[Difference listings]
[Start of section]

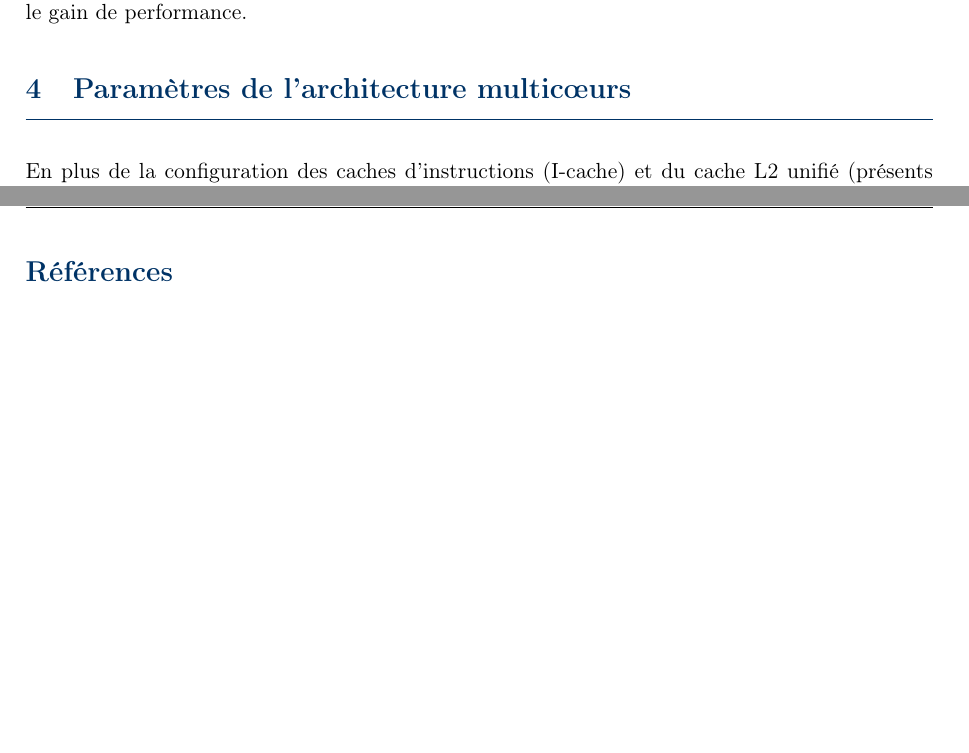
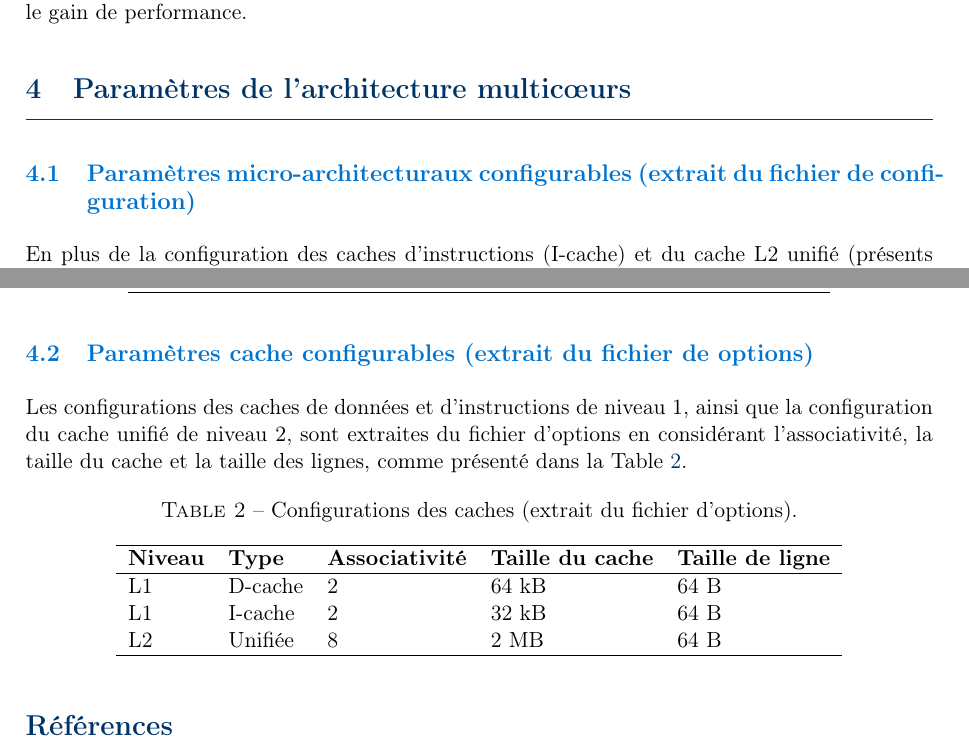
Before and after one commit to Santiago23florido/Performances-de-configurations-de-microprocesseurs-multicoeurs, a LaTeX document (docs/rapport.tex, which reads docs/sections/parametres_architecture_multicoeurs.tex): two parts of pages 4 and 5 of 5, joined at a grey line, cut so that both start at the same text, the shorter picture padded with empty space. Compiled offline with pdfLaTeX.

Commit message:
☑️ Q3 added

```diff
--- a/docs/sections/parametres_architecture_multicoeurs.tex
+++ b/docs/sections/parametres_architecture_multicoeurs.tex
@@ -1,4 +1,6 @@
 \section{Paramètres de l'architecture multicœurs}
+
+\subsection{Paramètres micro-architecturaux configurables (extrait du fichier de configuration)}
 
 En plus de la configuration des caches d’instructions (I-cache) et du cache L2 unifié (présents dans le fichier d’options), le fichier de configuration du microprocesseur permet aussi d’identifier d’autres éléments micro-architecturaux importants. Par exemple, le prédicteur de branchement indiqué est un \emph{Tournament Branch Predictor}, c’est-à-dire un prédicteur « composé » qui combine plusieurs prédicteurs internes (par exemple un prédicteur local et un prédicteur global) et s’appuie sur un méta-prédicteur pour décider, selon le contexte, lequel des deux doit être privilégié. En pratique, ce mécanisme fournit généralement une meilleure précision qu’un prédicteur plus simple, au prix d’une complexité matérielle et d’un coût énergétique potentiellement plus élevés. On trouve également une \emph{fetch queue}, située entre les étages \emph{Fetch} et \emph{Decode} (ou très proche de cette frontière), dont le rôle est de stocker les instructions ou micro-opérations déjà fetch mais pas encore décodées ; elle permet de poursuivre le fetch tant que la file n’est pas pleine lorsque le decode est ralenti par backpressure, et inversement de maintenir le decode actif en consommant les $\mu$ops déjà présentes lorsque le fetch est bloqué, par exemple à cause d’un \emph{miss} du cache d’instructions. Sa capacité est de $32~\mu\text{ops}/\text{thread}$. Le paramètre \emph{DecodeWidth} correspond au nombre maximal de micro-opérations décodées par cycle, ici $8~\mu\text{ops}/\text{cycle}$, tandis que \emph{IssueWidth} représente le nombre maximal de $\mu$ops émises par cycle depuis la file de scheduling vers les unités fonctionnelles, également $8~\mu\text{ops}/\text{cycle}$. De même, \emph{CommitWidth} (ou \emph{RetireWidth}) fixe le nombre maximal d’instructions validées par cycle, soit $8~\text{instructions}/\text{cycle}$. Le \emph{Reorder Buffer} (ROB) conserve les instructions en vol afin de garantir un commit en ordre (et la gestion des exceptions précises) et comporte ici $192$ entrées. L’\emph{Instruction Queue} (IQ), aussi appelée \emph{Issue Queue}, est la structure où attendent les instructions renommées jusqu’à ce que les opérandes soient prêts et qu’une unité fonctionnelle soit disponible, avec une capacité de $64$ entrées. Enfin, la \emph{Load Queue} (LQ) et la \emph{Store Queue} (SQ) suivent respectivement les loads et les stores en vol pour gérer la spéculation mémoire, détecter les violations de dépendances et respecter les contraintes d’ordre interne ; chacune dispose de $32$ entrées.
 
@@ -20,3 +22,23 @@ Les cinq paramètres configurables de référence pour la description de l’arc
 \hline
 \end{tabular}
 \end{table}
+
+
+\subsection{Paramètres cache configurables (extrait du fichier de options)}
+
+Les configurations des caches de données et d’instructions de niveau~1, ainsi que la configuration du cache unifié de niveau~2, sont extraites du fichier d’options en considérant l’associativité, la taille du cache et la taille des lignes, comme présenté dans la Table~\ref{tab:cache_config}.
+
+\begin{table}[H]
+\centering
+\caption{Configurations des caches (extrait du fichier d’options).}
+\label{tab:cache_config}
+\begin{tabular}{lllll}
+\hline
+\textbf{Niveau} & \textbf{Type} & \textbf{Associativité} & \textbf{Taille du cache} & \textbf{Taille de ligne} \\
+\hline
+L1 & D-cache & 2 & 64~kB & 64~B \\
+L1 & I-cache & 2 & 32~kB & 64~B \\
+L2 & Unifiée & 8 & 2~MB  & 64~B \\
+\hline
+\end{tabular}
+\end{table}
```
Also changed, not shown: docs/rapport.pdf.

[End of section]

### WHAT TO WORK ON
Write out all of the data above exactly, without any of its pictures.

### WRITTEN ANSWER
Before and after one commit to Santiago23florido/Performances-de-configurations-de-microprocesseurs-multicoeurs, a LaTeX document (docs/rapport.tex, which reads docs/sections/parametres_architecture_multicoeurs.tex): two parts of pages 4 and 5 of 5, joined at a grey line, cut so that both start at the same text, the shorter picture padded with empty space. Compiled offline with pdfLaTeX.

Commit message:
☑️ Q3 added

```diff
--- a/docs/sections/parametres_architecture_multicoeurs.tex
+++ b/docs/sections/parametres_architecture_multicoeurs.tex
@@ -1,4 +1,6 @@
 \section{Paramètres de l'architecture multicœurs}
+
+\subsection{Paramètres micro-architecturaux configurables (extrait du fichier de configuration)}
 
 En plus de la configuration des caches d’instructions (I-cache) et du cache L2 unifié (présents dans le fichier d’options), le fichier de configuration du microprocesseur permet aussi d’identifier d’autres éléments micro-architecturaux importants. Par exemple, le prédicteur de branchement indiqué est un \emph{Tournament Branch Predictor}, c’est-à-dire un prédicteur « composé » qui combine plusieurs prédicteurs internes (par exemple un prédicteur local et un prédicteur global) et s’appuie sur un méta-prédicteur pour décider, selon le contexte, lequel des deux doit être privilégié. En pratique, ce mécanisme fournit généralement une meilleure précision qu’un prédicteur plus simple, au prix d’une complexité matérielle et d’un coût énergétique potentiellement plus élevés. On trouve également une \emph{fetch queue}, située entre les étages \emph{Fetch} et \emph{Decode} (ou très proche de cette frontière), dont le rôle est de stocker les instructions ou micro-opérations déjà fetch mais pas encore décodées ; elle permet de poursuivre le fetch tant que la file n’est pas pleine lorsque le decode est ralenti par backpressure, et inversement de maintenir le decode actif en consommant les $\mu$ops déjà présentes lorsque le fetch est bloqué, par exemple à cause d’un \emph{miss} du cache d’instructions. Sa capacité est de $32~\mu\text{ops}/\text{thread}$. Le paramètre \emph{DecodeWidth} correspond au nombre maximal de micro-opérations décodées par cycle, ici $8~\mu\text{ops}/\text{cycle}$, tandis que \emph{IssueWidth} représente le nombre maximal de $\mu$ops émises par cycle depuis la file de scheduling vers les unités fonctionnelles, également $8~\mu\text{ops}/\text{cycle}$. De même, \emph{CommitWidth} (ou \emph{RetireWidth}) fixe le nombre maximal d’instructions validées par cycle, soit $8~\text{instructions}/\text{cycle}$. Le \emph{Reorder Buffer} (ROB) conserve les instructions en vol afin de garantir un commit en ordre (et la gestion des exceptions précises) et comporte ici $192$ entrées. L’\emph{Instruction Queue} (IQ), aussi appelée \emph{Issue Queue}, est la structure où attendent les instructions renommées jusqu’à ce que les opérandes soient prêts et qu’une unité fonctionnelle soit disponible, avec une capacité de $64$ entrées. Enfin, la \emph{Load Queue} (LQ) et la \emph{Store Queue} (SQ) suivent respectivement les loads et les stores en vol pour gérer la spéculation mémoire, détecter les violations de dépendances et respecter les contraintes d’ordre interne ; chacune dispose de $32$ entrées.
 
@@ -20,3 +22,23 @@ Les cinq paramètres configurables de référence pour la description de l’arc
 \hline
 \end{tabular}
 \end{table}
+
+
+\subsection{Paramètres cache configurables (extrait du fichier de options)}
+
+Les configurations des caches de données et d’instructions de niveau~1, ainsi que la configuration du cache unifié de niveau~2, sont extraites du fichier d’options en considérant l’associativité, la taille du cache et la taille des lignes, comme présenté dans la Table~\ref{tab:cache_config}.
+
+\begin{table}[H]
+\centering
+\caption{Configurations des caches (extrait du fichier d’options).}
+\label{tab:cache_config}
+\begin{tabular}{lllll}
+\hline
+\textbf{Niveau} & \textbf{Type} & \textbf{Associativité} & \textbf{Taille du cache} & \textbf{Taille de ligne} \\
+\hline
+L1 & D-cache & 2 & 64~kB & 64~B \\
+L1 & I-cache & 2 & 32~kB & 64~B \\
+L2 & Unifiée & 8 & 2~MB  & 64~B \\
+\hline
+\end{tabular}
+\end{table}
```
Also changed, not shown: docs/rapport.pdf.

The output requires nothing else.